Update 4:22 p.m. PDT: Comments from a Research In Motion representative added.
BlackBerry users around the country were without e-mail for about 3 hours in a nationwide outage that affected users on all.
From about 1 p.m. EDT to about 4 p.m. EDT people who subscribe to a BlackBerry e-mail service through their wireless carrier instead of being offered the service through their companies, could not send or receive e-mail or access the BlackBerry Internet Service Web site. They also weren't able to create new accounts, access their Internet mailboxes, integrate third-party e-mail accounts, or view e-mail attachments during this time.
Marisa Conway, a spokeswoman for Research In Motion, the company that makes the BlackBerry devices and operates its push-e-mail service, said that "some customers experienced a delay receiving e-mail earlier today, but it wasn't system-wide." Service is now operating normally, she added.
But a representative from Sprint Nextel confirmed the outage and said the outage also affected the BlackBerry Internet Service Web site.
Subscribers on all four major U.S.--AT&T, Sprint Nextel, T-Mobile USA, and Verizon Wireless--complained that they had no access to e-mail until about 4 p.m. EDT, at which time they started getting a flood of e-mails that had been sent earlier in the day.
Research In Motion, the company that makes BlackBerry smartphones, offers two main services for connecting to the Internet and getting access to e-mail. The first is RIM's enterprise solution, which requires companies use a BlackBerry server through which all corporate e-mail goes through. It links directly with a user's work e-mail, contacts, calendars, and business applications.
The other service offered by RIM is the BlackBerry Internet Service, whrough which it provides consumers with connectivity to personal e-mail services and the subscriber's carrier acts as the liaison between the users e-mail and the BlackBerry smartphone.
RIM uses a centralized architecture to filter all its e-mail traffic and push it out to consumers' phones.
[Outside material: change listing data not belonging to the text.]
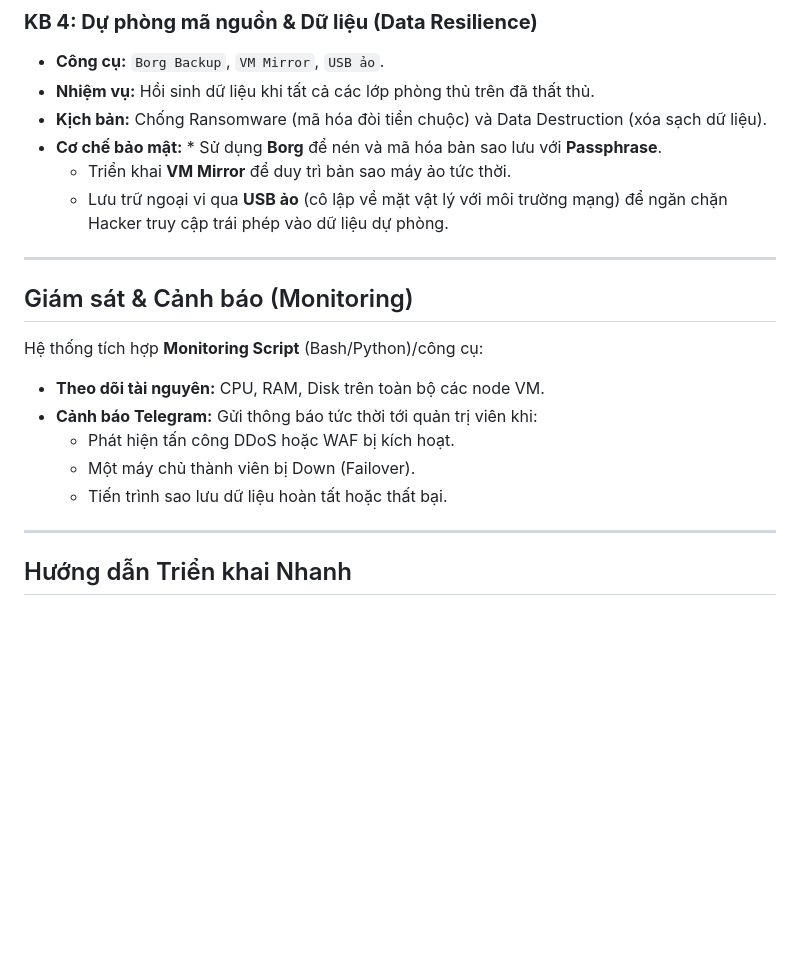
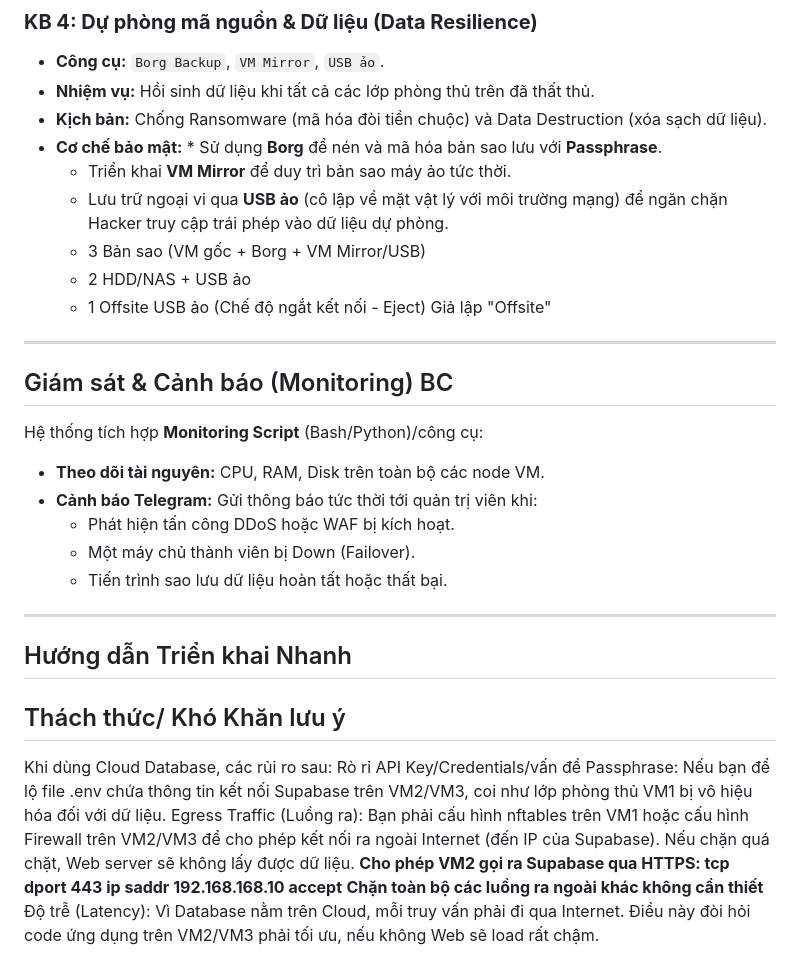
Before and after one commit to tkmh04/Build-a-Web-server, a Markdown page: README.md, the part around the change. Rendered like a GitHub page; blank space fills up the shorter version.

```diff
--- a/README.md
+++ b/README.md
@@ -43,10 +43,12 @@ Dự án triển khai hệ thống máy chủ web bảo mật cao dựa trên m
 * **Cơ chế bảo mật:** * Sử dụng **Borg** để nén và mã hóa bản sao lưu với **Passphrase**.
     * Triển khai **VM Mirror** để duy trì bản sao máy ảo tức thời.
     * Lưu trữ ngoại vi qua **USB ảo** (cô lập về mặt vật lý với môi trường mạng) để ngăn chặn Hacker truy cập trái phép vào dữ liệu dự phòng.
-
+    * 3 Bản sao (VM gốc + Borg + VM Mirror/USB)
+    * 2 HDD/NAS + USB ảo
+    * 1 Offsite USB ảo (Chế độ ngắt kết nối - Eject)	Giả lập "Offsite"
 ---
 
-## Giám sát & Cảnh báo (Monitoring)
+## Giám sát & Cảnh báo (Monitoring) BC
 
 Hệ thống tích hợp **Monitoring Script** (Bash/Python)/công cụ:
 * **Theo dõi tài nguyên:** CPU, RAM, Disk trên toàn bộ các node VM.
@@ -58,3 +60,10 @@ Hệ thống tích hợp **Monitoring Script** (Bash/Python)/công cụ:
 ---
 
 ## Hướng dẫn Triển khai Nhanh
+## Thách thức/ Khó Khăn lưu ý
+Khi dùng Cloud Database, các rủi ro sau:
+Rò rỉ API Key/Credentials/vấn đề Passphrase: Nếu bạn để lộ file .env chứa thông tin kết nối Supabase trên VM2/VM3, coi như lớp phòng thủ VM1 bị vô hiệu hóa đối với dữ liệu.
+Egress Traffic (Luồng ra): Bạn phải cấu hình nftables trên VM1 hoặc cấu hình Firewall trên VM2/VM3 để cho phép kết nối ra ngoài Internet (đến IP của Supabase). Nếu chặn quá chặt, Web server sẽ không lấy được dữ liệu.
+**Cho phép VM2 gọi ra Supabase qua HTTPS: tcp dport 443 ip saddr 192.168.168.10 accept**
+**Chặn toàn bộ các luồng ra ngoài khác không cần thiết**
+Độ trễ (Latency): Vì Database nằm trên Cloud, mỗi truy vấn phải đi qua Internet. Điều này đòi hỏi code ứng dụng trên VM2/VM3 phải tối ưu, nếu không Web sẽ load rất chậm.
```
Critics of the BlackBerry service and architecture say that this centralized approach makes the service more vulnerable to outages. And indeed, the company has had some serious outages in the past. In April 2007, the company's enterprise service suffered a huge outage that left millions of corporate BlackBerry users without access to e-mail.
While any sort of outage is not good, the fact that the problem affected consumers rather than corporate customers is an important distinction. Some of the BlackBerry users, who had lost e-mail for a few hours, said they didn't even notice that they weren't able to send or receive e-mail. By contrast, during the massive corporate BlackBerry two years ago, consumers felt the affect more acutely as many business users rely on their BlackBerry devices for corporate e-mail.
That said, there are still many small-business and self-employed people using RIM's BlackBerry Internet Service for business purposes. What's more, as RIM aggressively courts consumer customers, the company will need to avoid service glitches of any kind to woo consumers that already have a wide array of options when it comes to smartphones. The smartphone market is highly competitive, and cell phone users don't need another reason to choose an alternative device, such as Apple's iPhone or the upcoming Palm Pre.